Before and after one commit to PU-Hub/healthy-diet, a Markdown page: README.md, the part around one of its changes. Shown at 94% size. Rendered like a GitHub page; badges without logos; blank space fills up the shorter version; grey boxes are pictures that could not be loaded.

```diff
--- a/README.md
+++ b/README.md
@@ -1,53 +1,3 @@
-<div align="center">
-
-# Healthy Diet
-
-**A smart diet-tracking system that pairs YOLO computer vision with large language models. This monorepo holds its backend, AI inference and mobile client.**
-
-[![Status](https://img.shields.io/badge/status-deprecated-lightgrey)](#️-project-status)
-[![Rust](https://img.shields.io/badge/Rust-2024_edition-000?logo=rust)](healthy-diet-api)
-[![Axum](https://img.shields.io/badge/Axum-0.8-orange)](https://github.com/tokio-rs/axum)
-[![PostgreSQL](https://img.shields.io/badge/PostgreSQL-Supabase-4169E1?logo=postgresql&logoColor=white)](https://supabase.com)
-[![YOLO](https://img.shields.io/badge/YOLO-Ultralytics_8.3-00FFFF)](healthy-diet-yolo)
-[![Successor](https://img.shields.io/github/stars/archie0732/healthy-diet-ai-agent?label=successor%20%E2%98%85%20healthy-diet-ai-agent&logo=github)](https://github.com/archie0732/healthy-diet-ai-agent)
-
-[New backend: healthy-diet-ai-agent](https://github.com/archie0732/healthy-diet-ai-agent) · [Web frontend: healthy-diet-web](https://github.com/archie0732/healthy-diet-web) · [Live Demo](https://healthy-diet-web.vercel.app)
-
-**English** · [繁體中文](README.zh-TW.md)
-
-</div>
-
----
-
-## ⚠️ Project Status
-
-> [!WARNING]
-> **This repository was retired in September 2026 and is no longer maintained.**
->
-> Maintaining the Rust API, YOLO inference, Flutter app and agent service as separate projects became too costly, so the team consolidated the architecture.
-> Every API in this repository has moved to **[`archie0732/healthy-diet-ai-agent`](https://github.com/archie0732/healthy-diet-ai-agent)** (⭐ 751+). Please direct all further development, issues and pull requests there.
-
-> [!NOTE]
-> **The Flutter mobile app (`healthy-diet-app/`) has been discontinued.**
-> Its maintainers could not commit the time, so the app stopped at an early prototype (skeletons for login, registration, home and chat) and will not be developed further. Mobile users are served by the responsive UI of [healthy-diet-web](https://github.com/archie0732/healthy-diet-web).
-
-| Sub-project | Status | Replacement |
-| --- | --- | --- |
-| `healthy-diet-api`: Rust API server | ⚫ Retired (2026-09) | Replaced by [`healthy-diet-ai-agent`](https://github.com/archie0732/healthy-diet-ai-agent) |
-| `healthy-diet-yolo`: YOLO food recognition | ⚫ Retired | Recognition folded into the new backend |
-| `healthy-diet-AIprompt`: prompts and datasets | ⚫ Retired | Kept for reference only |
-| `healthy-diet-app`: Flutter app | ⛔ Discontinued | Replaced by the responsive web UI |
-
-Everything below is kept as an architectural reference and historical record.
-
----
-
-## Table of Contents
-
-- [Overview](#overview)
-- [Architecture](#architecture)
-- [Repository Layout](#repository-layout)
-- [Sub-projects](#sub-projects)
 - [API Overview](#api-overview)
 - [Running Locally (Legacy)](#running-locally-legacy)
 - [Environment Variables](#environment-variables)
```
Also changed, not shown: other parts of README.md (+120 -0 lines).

==============================

### WORK ITEM
Each of the lines above should be printed again precisely as it reads.

### OUTPUT FOR THIS EXERCISE
Before and after one commit to PU-Hub/healthy-diet, a Markdown page: README.md, the part around one of its changes. Shown at 94% size. Rendered like a GitHub page; badges without logos; blank space fills up the shorter version; grey boxes are pictures that could not be loaded.

```diff
--- a/README.md
+++ b/README.md
@@ -1,53 +1,3 @@
-<div align="center">
-
-# Healthy Diet
-
-**A smart diet-tracking system that pairs YOLO computer vision with large language models. This monorepo holds its backend, AI inference and mobile client.**
-
-[![Status](https://img.shields.io/badge/status-deprecated-lightgrey)](#️-project-status)
-[![Rust](https://img.shields.io/badge/Rust-2024_edition-000?logo=rust)](healthy-diet-api)
-[![Axum](https://img.shields.io/badge/Axum-0.8-orange)](https://github.com/tokio-rs/axum)
-[![PostgreSQL](https://img.shields.io/badge/PostgreSQL-Supabase-4169E1?logo=postgresql&logoColor=white)](https://supabase.com)
-[![YOLO](https://img.shields.io/badge/YOLO-Ultralytics_8.3-00FFFF)](healthy-diet-yolo)
-[![Successor](https://img.shields.io/github/stars/archie0732/healthy-diet-ai-agent?label=successor%20%E2%98%85%20healthy-diet-ai-agent&logo=github)](https://github.com/archie0732/healthy-diet-ai-agent)
-
-[New backend: healthy-diet-ai-agent](https://github.com/archie0732/healthy-diet-ai-agent) · [Web frontend: healthy-diet-web](https://github.com/archie0732/healthy-diet-web) · [Live Demo](https://healthy-diet-web.vercel.app)
-
-**English** · [繁體中文](README.zh-TW.md)
-
-</div>
-
----
-
-## ⚠️ Project Status
-
-> [!WARNING]
-> **This repository was retired in September 2026 and is no longer maintained.**
->
-> Maintaining the Rust API, YOLO inference, Flutter app and agent service as separate projects became too costly, so the team consolidated the architecture.
-> Every API in this repository has moved to **[`archie0732/healthy-diet-ai-agent`](https://github.com/archie0732/healthy-diet-ai-agent)** (⭐ 751+). Please direct all further development, issues and pull requests there.
-
-> [!NOTE]
-> **The Flutter mobile app (`healthy-diet-app/`) has been discontinued.**
-> Its maintainers could not commit the time, so the app stopped at an early prototype (skeletons for login, registration, home and chat) and will not be developed further. Mobile users are served by the responsive UI of [healthy-diet-web](https://github.com/archie0732/healthy-diet-web).
-
-| Sub-project | Status | Replacement |
-| --- | --- | --- |
-| `healthy-diet-api`: Rust API server | ⚫ Retired (2026-09) | Replaced by [`healthy-diet-ai-agent`](https://github.com/archie0732/healthy-diet-ai-agent) |
-| `healthy-diet-yolo`: YOLO food recognition | ⚫ Retired | Recognition folded into the new backend |
-| `healthy-diet-AIprompt`: prompts and datasets | ⚫ Retired | Kept for reference only |
-| `healthy-diet-app`: Flutter app | ⛔ Discontinued | Replaced by the responsive web UI |
-
-Everything below is kept as an architectural reference and historical record.
-
----
-
-## Table of Contents
-
-- [Overview](#overview)
-- [Architecture](#architecture)
-- [Repository Layout](#repository-layout)
-- [Sub-projects](#sub-projects)
 - [API Overview](#api-overview)
 - [Running Locally (Legacy)](#running-locally-legacy)
 - [Environment Variables](#environment-variables)
```
Also changed, not shown: other parts of README.md (+120 -0 lines).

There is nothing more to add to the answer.